■ TASK STATEMENT
The records that follow are to be given again exactly. Do not carry over any image.

(Difference listings)
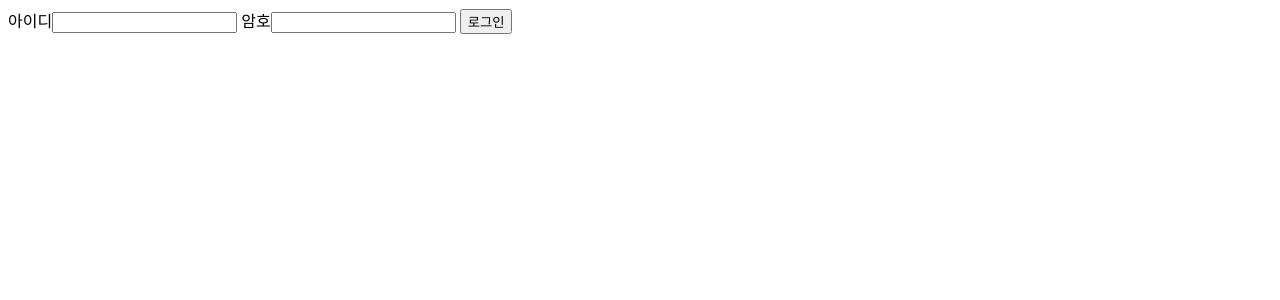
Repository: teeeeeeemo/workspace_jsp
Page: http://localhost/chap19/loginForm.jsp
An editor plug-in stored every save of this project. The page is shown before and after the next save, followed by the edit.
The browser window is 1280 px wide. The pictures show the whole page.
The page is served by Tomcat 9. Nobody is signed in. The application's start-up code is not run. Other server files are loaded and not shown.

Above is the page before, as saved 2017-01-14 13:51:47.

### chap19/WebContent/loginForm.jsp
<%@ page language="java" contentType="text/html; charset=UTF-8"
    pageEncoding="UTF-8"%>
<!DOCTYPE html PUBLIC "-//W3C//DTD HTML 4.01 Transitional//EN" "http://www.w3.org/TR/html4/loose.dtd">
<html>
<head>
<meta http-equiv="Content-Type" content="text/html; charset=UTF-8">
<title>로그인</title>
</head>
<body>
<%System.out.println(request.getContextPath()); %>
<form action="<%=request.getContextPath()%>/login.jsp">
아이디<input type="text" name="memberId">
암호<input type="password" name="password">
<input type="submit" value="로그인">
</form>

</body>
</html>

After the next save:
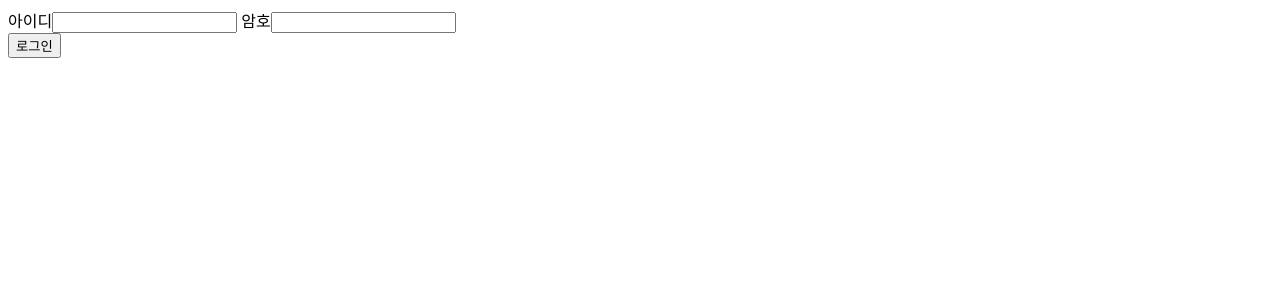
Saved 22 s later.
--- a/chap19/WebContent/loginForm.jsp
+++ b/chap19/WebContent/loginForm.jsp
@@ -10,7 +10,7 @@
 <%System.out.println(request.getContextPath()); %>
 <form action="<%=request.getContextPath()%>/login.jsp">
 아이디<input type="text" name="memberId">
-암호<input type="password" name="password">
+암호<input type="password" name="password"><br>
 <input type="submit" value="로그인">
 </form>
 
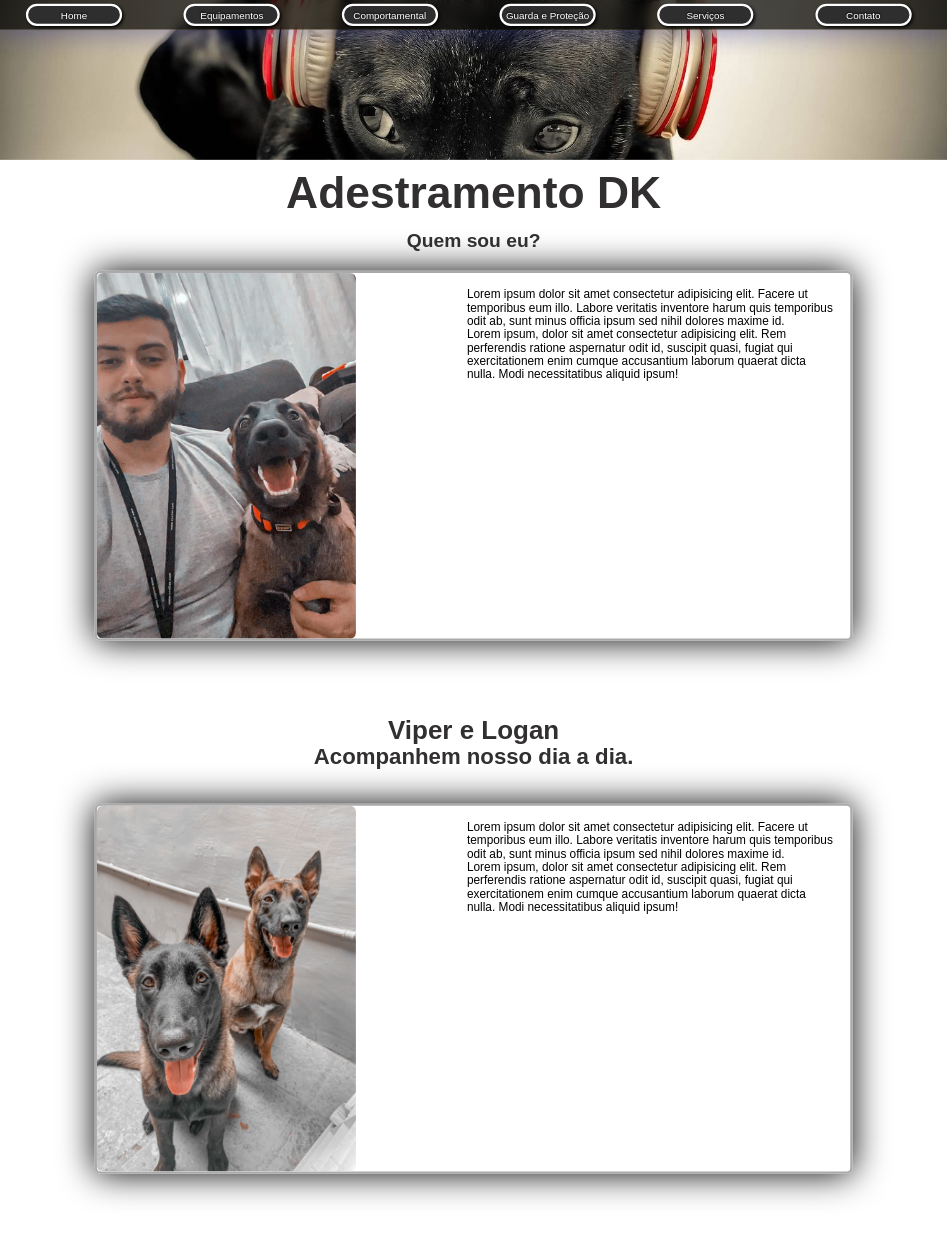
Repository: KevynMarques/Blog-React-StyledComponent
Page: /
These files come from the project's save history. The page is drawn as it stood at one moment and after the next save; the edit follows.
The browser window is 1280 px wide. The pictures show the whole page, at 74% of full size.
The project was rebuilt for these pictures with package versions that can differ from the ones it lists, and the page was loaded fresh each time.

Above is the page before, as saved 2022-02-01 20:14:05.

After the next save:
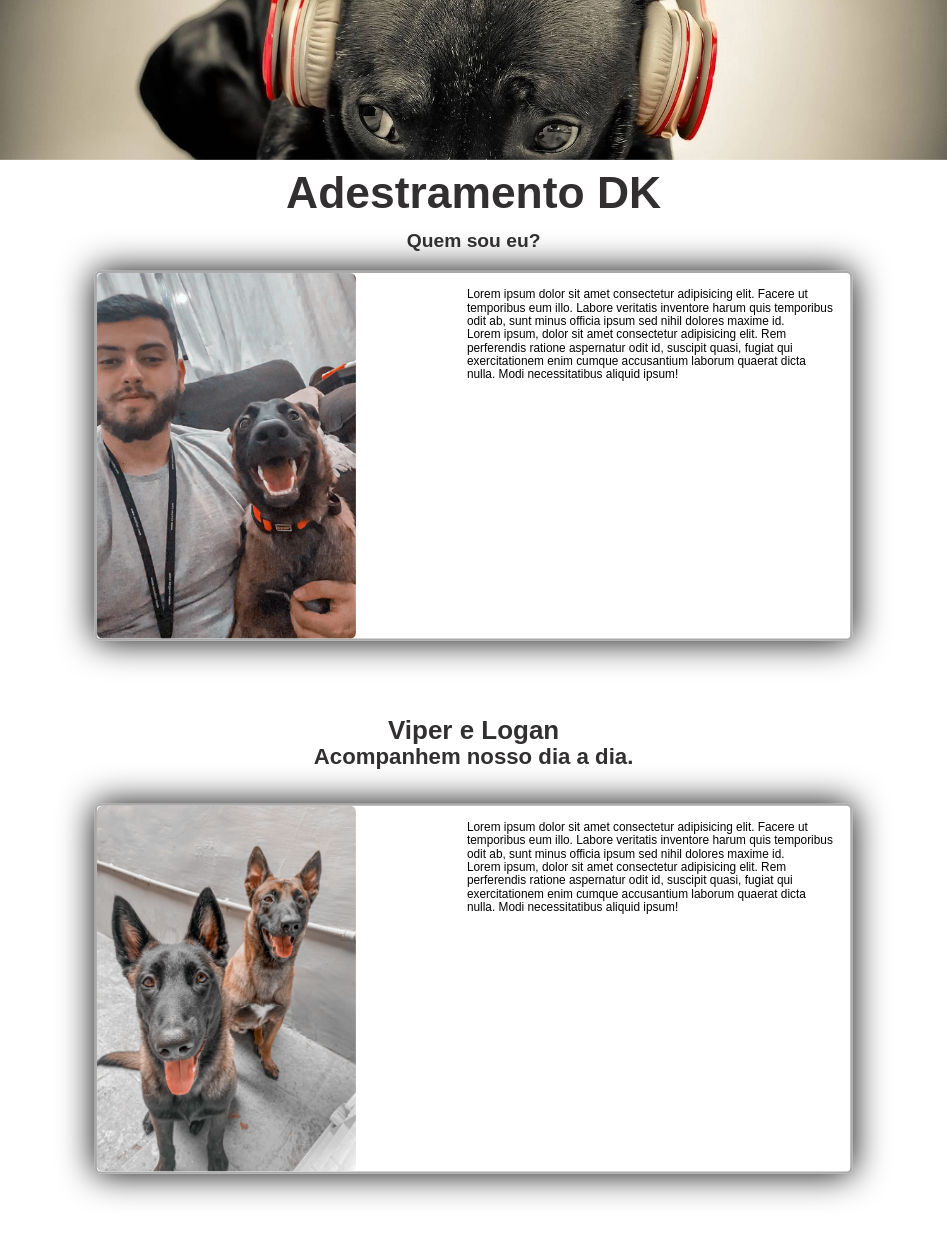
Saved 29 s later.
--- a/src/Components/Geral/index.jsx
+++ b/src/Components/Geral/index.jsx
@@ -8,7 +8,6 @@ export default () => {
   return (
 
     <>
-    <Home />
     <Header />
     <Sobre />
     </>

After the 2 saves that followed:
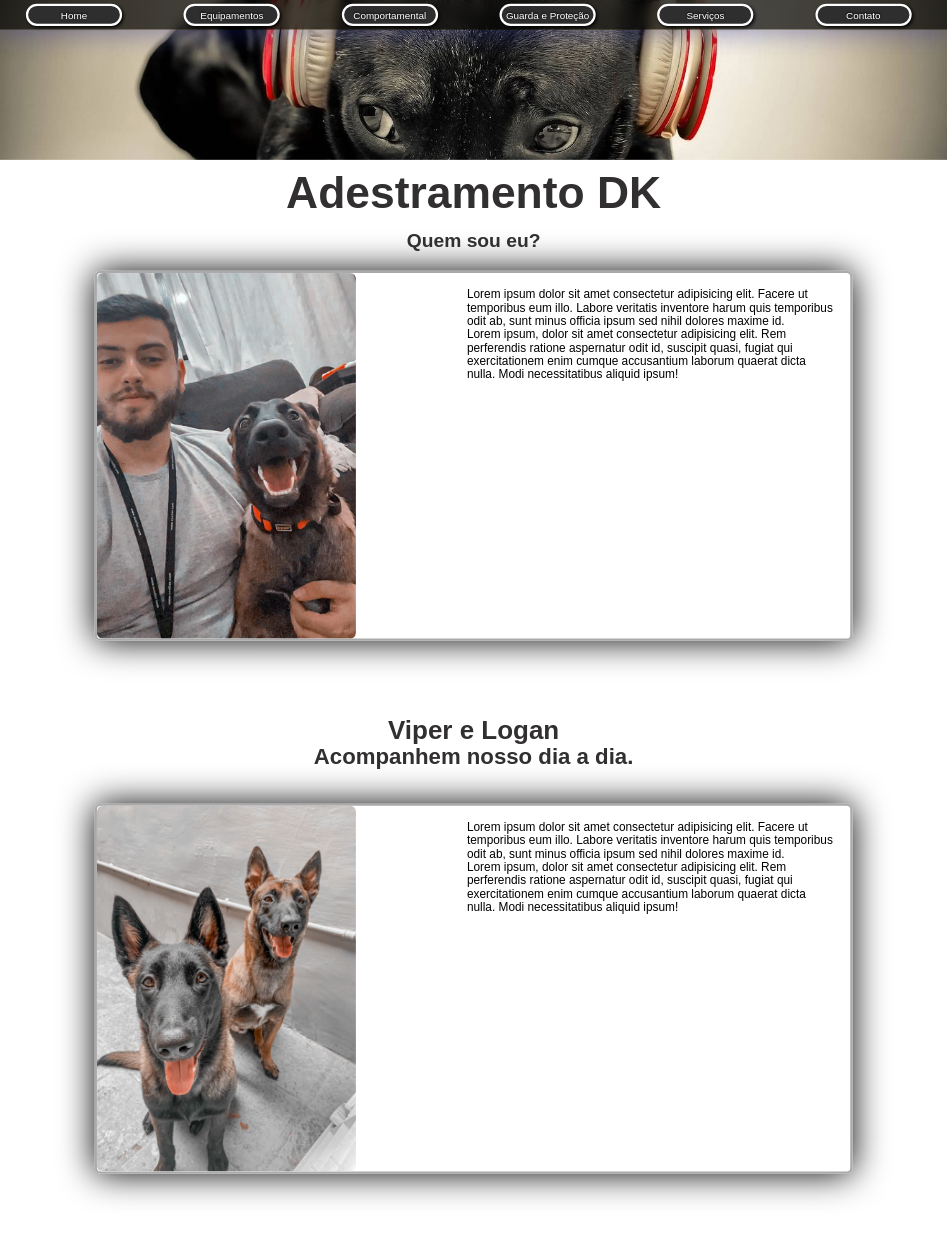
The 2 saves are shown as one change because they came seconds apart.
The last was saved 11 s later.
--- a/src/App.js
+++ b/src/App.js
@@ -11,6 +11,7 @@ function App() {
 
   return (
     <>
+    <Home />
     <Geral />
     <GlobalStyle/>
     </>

■ SOLUTION TO THIS TASK
Repository: teeeeeeemo/workspace_jsp
Page: http://localhost/chap19/loginForm.jsp
An editor plug-in stored every save of this project. The page is shown before and after the next save, followed by the edit.
The browser window is 1280 px wide. The pictures show the whole page.
The page is served by Tomcat 9. Nobody is signed in. The application's start-up code is not run. Other server files are loaded and not shown.

Above is the page before, as saved 2017-01-14 13:51:47.

### chap19/WebContent/loginForm.jsp
<%@ page language="java" contentType="text/html; charset=UTF-8"
    pageEncoding="UTF-8"%>
<!DOCTYPE html PUBLIC "-//W3C//DTD HTML 4.01 Transitional//EN" "http://www.w3.org/TR/html4/loose.dtd">
<html>
<head>
<meta http-equiv="Content-Type" content="text/html; charset=UTF-8">
<title>로그인</title>
</head>
<body>
<%System.out.println(request.getContextPath()); %>
<form action="<%=request.getContextPath()%>/login.jsp">
아이디<input type="text" name="memberId">
암호<input type="password" name="password">
<input type="submit" value="로그인">
</form>

</body>
</html>

After the next save:
Saved 22 s later.
--- a/chap19/WebContent/loginForm.jsp
+++ b/chap19/WebContent/loginForm.jsp
@@ -10,7 +10,7 @@
 <%System.out.println(request.getContextPath()); %>
 <form action="<%=request.getContextPath()%>/login.jsp">
 아이디<input type="text" name="memberId">
-암호<input type="password" name="password">
+암호<input type="password" name="password"><br>
 <input type="submit" value="로그인">
 </form>
 
Repository: KevynMarques/Blog-React-StyledComponent
Page: /
These files come from the project's save history. The page is drawn as it stood at one moment and after the next save; the edit follows.
The browser window is 1280 px wide. The pictures show the whole page, at 74% of full size.
The project was rebuilt for these pictures with package versions that can differ from the ones it lists, and the page was loaded fresh each time.

Above is the page before, as saved 2022-02-01 20:14:05.

After the next save:
Saved 29 s later.
--- a/src/Components/Geral/index.jsx
+++ b/src/Components/Geral/index.jsx
@@ -8,7 +8,6 @@ export default () => {
   return (
 
     <>
-    <Home />
     <Header />
     <Sobre />
     </>

After the 2 saves that followed:
The 2 saves are shown as one change because they came seconds apart.
The last was saved 11 s later.
--- a/src/App.js
+++ b/src/App.js
@@ -11,6 +11,7 @@ function App() {
 
   return (
     <>
+    <Home />
     <Geral />
     <GlobalStyle/>
     </>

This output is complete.